[Items from a data source]
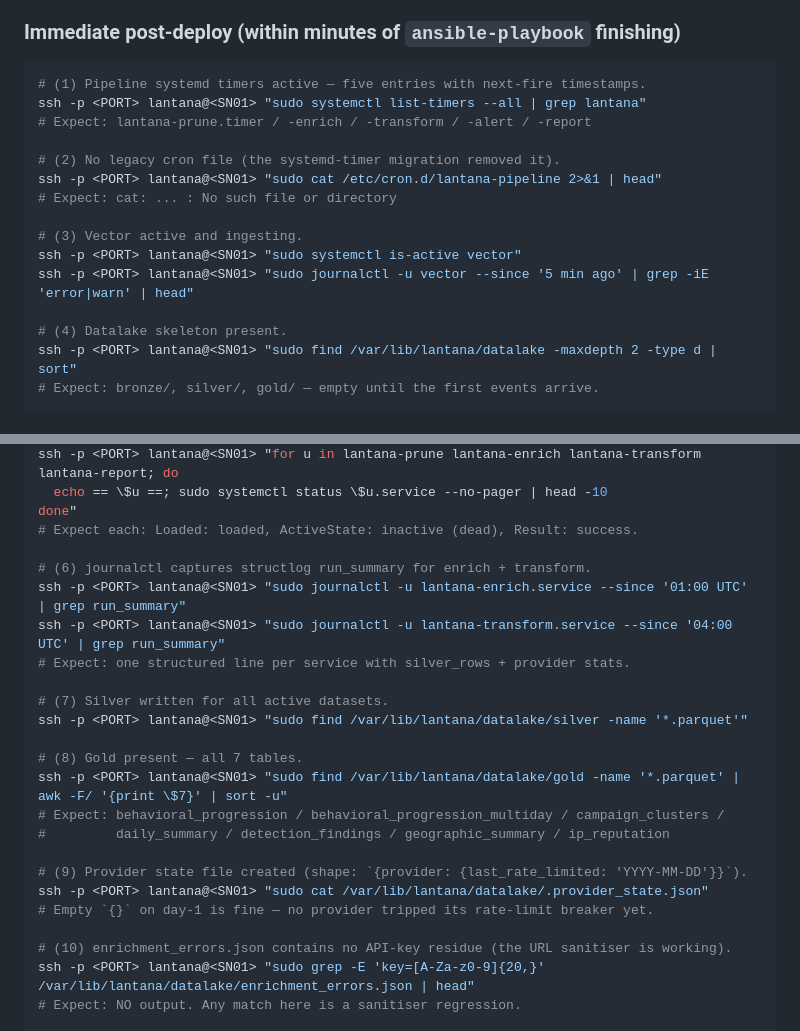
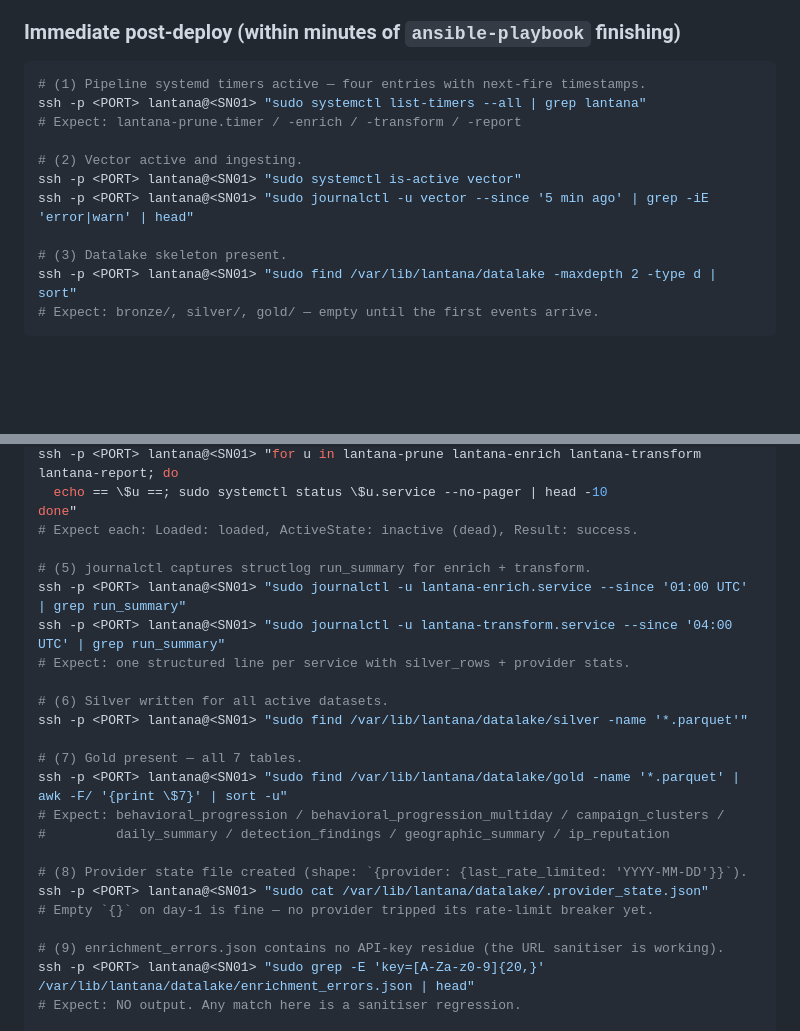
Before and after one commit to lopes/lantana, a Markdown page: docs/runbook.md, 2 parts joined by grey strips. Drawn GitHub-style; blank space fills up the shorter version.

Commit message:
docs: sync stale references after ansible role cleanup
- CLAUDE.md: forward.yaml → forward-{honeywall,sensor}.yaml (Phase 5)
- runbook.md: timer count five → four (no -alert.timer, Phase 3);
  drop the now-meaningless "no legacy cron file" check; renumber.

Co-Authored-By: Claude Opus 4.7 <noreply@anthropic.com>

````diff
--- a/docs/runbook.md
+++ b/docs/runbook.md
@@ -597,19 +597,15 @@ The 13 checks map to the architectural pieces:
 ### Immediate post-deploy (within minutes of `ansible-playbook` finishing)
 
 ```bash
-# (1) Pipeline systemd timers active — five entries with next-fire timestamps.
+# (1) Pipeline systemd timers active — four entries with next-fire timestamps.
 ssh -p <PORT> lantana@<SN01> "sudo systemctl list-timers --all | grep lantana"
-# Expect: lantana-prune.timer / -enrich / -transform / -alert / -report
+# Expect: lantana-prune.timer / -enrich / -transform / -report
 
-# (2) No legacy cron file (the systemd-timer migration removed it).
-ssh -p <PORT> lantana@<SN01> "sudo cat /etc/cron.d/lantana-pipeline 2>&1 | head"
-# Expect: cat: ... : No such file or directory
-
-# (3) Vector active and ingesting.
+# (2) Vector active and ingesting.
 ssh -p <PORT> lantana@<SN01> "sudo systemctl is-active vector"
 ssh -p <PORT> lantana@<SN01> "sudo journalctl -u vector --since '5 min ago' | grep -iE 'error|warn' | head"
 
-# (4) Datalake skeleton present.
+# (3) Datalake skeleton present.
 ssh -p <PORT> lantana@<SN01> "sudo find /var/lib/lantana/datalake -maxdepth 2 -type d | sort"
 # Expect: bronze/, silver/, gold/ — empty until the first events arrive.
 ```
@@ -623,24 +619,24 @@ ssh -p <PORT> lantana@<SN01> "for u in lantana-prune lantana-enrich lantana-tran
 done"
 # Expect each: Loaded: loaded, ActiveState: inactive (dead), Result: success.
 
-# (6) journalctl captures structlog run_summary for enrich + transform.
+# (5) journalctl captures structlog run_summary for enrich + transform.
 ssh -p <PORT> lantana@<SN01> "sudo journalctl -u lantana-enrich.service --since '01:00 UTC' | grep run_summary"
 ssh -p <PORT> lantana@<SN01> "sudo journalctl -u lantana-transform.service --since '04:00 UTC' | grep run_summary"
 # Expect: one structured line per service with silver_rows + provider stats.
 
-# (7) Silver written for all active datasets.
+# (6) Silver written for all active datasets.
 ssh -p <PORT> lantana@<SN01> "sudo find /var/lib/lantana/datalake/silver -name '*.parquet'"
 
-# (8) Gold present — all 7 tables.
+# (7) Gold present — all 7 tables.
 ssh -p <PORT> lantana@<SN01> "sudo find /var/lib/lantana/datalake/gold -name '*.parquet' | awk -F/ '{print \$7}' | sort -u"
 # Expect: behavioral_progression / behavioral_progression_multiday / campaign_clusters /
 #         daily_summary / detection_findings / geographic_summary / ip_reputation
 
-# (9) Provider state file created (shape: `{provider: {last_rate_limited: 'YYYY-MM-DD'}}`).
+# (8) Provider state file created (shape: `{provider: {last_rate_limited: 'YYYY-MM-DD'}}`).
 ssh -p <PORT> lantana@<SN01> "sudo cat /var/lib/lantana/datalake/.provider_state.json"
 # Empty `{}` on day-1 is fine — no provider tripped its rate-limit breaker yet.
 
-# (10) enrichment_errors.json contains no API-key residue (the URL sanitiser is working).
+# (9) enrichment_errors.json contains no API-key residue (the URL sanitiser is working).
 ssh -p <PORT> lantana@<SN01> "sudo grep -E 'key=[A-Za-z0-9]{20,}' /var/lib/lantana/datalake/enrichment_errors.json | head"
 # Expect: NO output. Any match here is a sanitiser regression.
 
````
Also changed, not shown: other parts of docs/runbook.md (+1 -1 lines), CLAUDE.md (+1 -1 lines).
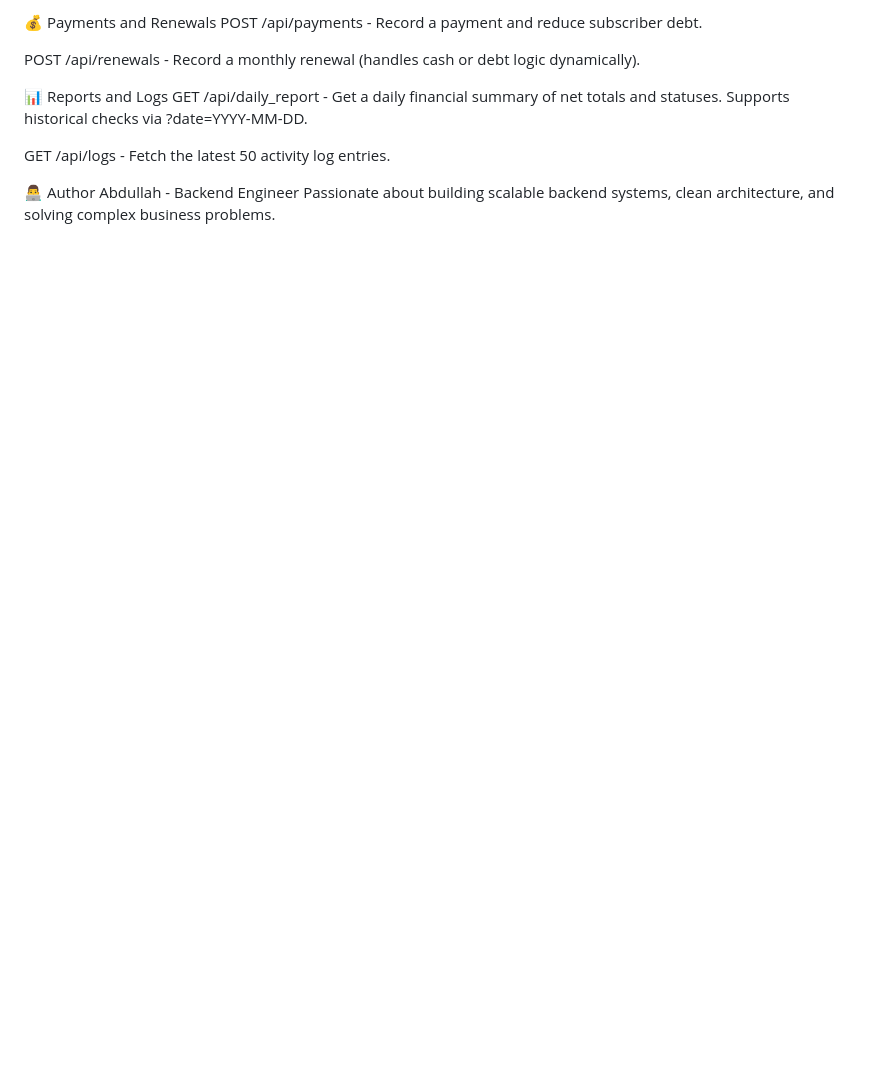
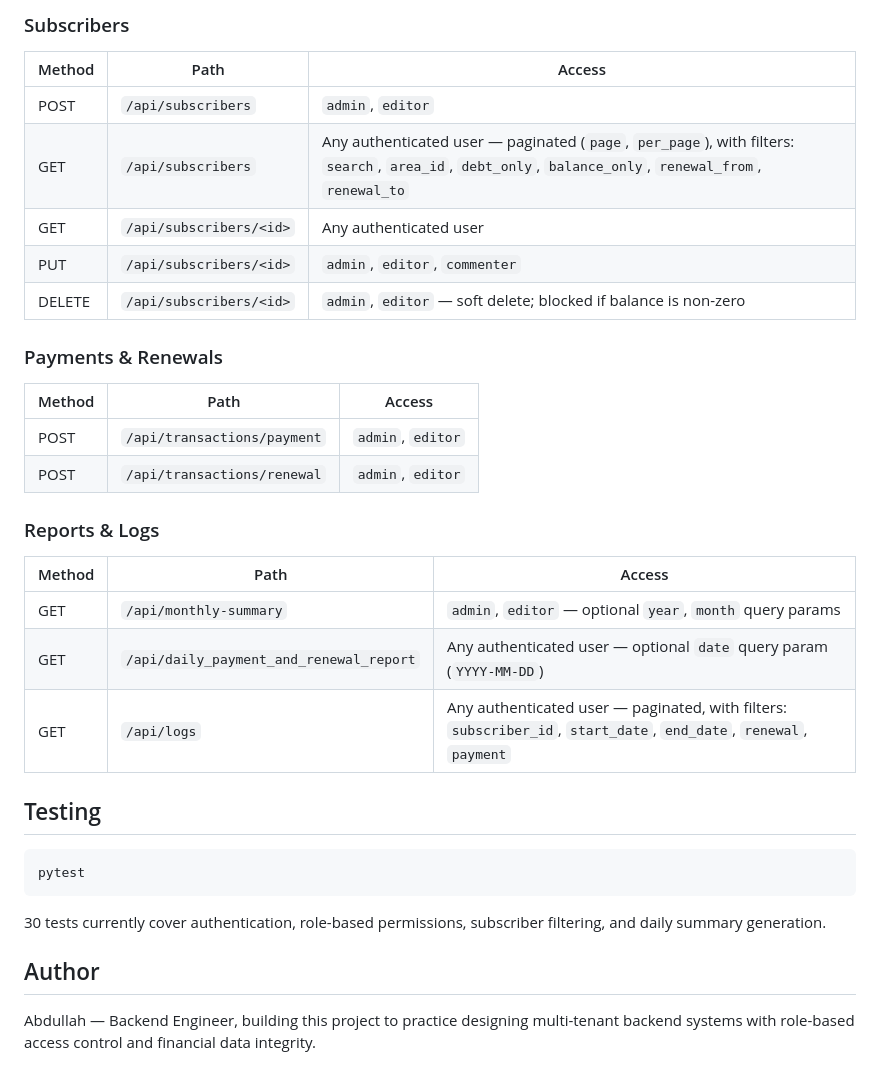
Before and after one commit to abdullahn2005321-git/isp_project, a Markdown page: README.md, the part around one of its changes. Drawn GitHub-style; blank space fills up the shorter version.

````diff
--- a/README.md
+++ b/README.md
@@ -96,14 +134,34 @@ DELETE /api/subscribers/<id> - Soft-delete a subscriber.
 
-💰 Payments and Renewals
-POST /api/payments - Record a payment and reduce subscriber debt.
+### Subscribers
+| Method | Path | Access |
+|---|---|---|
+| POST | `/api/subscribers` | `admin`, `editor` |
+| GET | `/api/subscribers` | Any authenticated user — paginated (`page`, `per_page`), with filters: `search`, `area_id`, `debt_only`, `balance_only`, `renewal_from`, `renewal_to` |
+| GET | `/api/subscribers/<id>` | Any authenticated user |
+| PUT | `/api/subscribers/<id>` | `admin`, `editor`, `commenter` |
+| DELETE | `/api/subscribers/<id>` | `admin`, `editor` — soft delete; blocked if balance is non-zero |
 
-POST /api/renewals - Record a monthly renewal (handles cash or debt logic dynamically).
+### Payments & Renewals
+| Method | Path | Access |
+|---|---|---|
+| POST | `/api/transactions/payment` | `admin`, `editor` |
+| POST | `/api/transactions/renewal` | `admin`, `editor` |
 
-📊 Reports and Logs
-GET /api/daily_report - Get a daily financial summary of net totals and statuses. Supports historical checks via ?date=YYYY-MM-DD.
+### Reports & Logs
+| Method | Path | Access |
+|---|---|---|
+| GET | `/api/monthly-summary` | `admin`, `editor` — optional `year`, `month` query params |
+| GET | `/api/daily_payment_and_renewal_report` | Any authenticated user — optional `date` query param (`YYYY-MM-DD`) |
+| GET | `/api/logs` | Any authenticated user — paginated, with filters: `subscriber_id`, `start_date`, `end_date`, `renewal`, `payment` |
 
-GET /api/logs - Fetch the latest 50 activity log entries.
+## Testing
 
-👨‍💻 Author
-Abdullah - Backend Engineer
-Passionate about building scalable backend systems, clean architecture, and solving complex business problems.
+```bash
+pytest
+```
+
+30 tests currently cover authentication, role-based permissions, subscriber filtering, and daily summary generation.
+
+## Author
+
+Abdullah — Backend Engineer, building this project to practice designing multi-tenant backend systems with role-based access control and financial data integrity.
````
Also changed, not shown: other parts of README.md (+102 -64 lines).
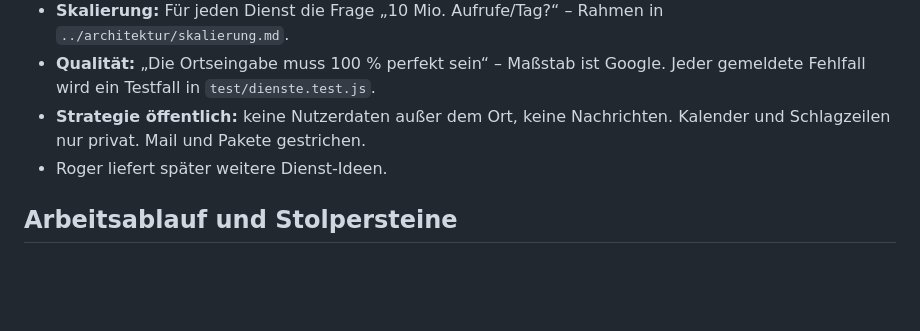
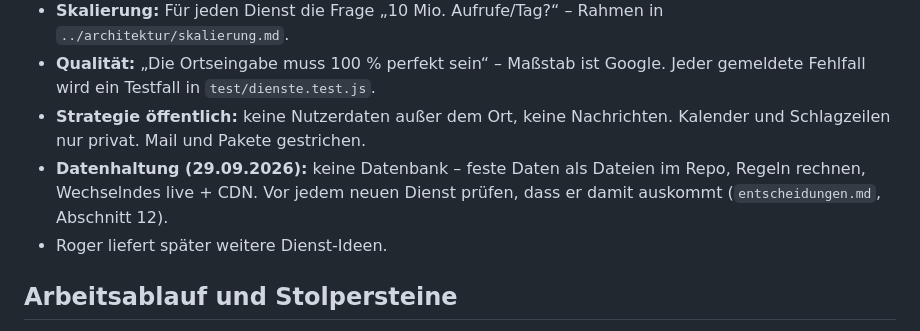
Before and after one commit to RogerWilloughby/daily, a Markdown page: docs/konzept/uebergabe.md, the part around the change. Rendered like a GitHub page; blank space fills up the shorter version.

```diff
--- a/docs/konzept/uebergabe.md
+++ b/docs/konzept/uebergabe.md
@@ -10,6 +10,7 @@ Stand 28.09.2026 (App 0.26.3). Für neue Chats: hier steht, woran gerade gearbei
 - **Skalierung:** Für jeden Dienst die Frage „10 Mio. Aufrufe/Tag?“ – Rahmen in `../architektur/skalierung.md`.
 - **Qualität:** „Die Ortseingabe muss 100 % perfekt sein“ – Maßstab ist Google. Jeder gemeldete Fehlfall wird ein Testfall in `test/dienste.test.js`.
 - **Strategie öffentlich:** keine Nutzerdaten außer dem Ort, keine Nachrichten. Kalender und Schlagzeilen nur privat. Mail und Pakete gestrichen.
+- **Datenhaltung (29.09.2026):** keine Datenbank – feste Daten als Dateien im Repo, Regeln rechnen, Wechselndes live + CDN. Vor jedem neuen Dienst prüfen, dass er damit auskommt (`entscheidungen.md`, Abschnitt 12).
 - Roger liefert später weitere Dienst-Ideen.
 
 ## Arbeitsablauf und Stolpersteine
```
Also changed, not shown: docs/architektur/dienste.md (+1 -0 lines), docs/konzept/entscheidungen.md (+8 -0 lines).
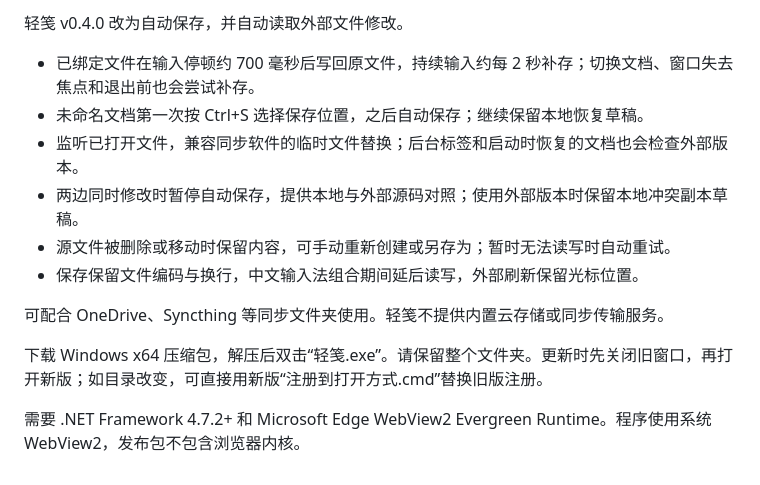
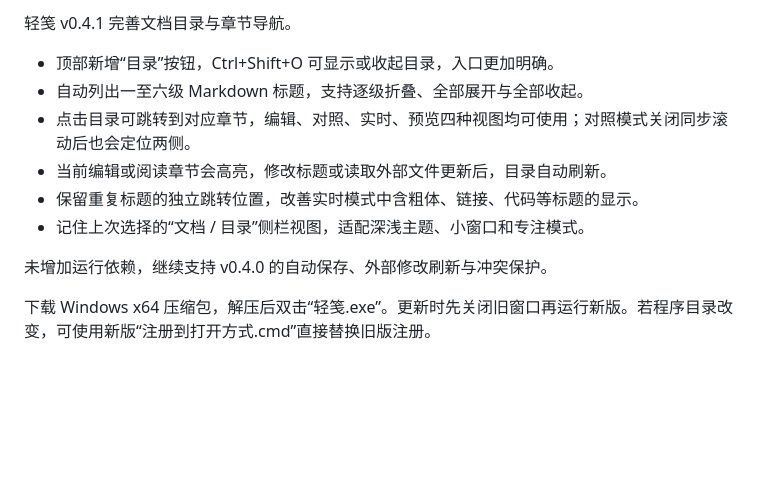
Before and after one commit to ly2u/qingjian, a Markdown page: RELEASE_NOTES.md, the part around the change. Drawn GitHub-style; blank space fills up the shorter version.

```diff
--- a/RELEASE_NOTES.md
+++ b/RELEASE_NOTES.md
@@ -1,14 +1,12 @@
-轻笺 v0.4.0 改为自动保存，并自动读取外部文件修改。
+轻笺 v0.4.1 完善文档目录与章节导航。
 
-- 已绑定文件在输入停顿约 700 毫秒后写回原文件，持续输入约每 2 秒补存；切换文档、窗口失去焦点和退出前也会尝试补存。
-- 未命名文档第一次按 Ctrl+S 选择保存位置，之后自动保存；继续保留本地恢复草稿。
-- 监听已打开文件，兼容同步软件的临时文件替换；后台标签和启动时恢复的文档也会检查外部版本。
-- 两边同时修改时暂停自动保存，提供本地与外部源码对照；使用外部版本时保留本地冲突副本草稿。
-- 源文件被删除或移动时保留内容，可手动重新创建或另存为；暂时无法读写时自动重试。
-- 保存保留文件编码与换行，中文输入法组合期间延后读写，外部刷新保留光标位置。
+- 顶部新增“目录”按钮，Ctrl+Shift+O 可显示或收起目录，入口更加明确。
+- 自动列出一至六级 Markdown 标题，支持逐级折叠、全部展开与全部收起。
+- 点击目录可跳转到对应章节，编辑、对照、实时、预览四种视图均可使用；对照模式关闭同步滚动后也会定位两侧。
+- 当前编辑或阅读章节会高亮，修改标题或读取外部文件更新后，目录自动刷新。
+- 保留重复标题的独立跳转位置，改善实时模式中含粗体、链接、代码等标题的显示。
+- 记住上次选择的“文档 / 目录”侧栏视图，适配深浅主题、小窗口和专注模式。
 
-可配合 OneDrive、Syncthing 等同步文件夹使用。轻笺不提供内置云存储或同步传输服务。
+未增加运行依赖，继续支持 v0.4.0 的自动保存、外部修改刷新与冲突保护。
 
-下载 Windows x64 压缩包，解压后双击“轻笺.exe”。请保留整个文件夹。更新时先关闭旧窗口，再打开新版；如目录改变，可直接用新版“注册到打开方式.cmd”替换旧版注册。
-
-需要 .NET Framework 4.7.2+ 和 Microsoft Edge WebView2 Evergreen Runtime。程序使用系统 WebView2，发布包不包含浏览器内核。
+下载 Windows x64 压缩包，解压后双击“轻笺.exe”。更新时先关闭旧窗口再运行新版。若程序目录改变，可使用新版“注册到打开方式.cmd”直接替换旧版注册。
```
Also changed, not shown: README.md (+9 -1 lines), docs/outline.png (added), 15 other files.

:: WHAT TO DO ::
Every line above that includes the word "transactions" should be listed.

:: COMPLETED EXERCISE ::
+| POST | `/api/transactions/payment` | `admin`, `editor` |
+| POST | `/api/transactions/renewal` | `admin`, `editor` |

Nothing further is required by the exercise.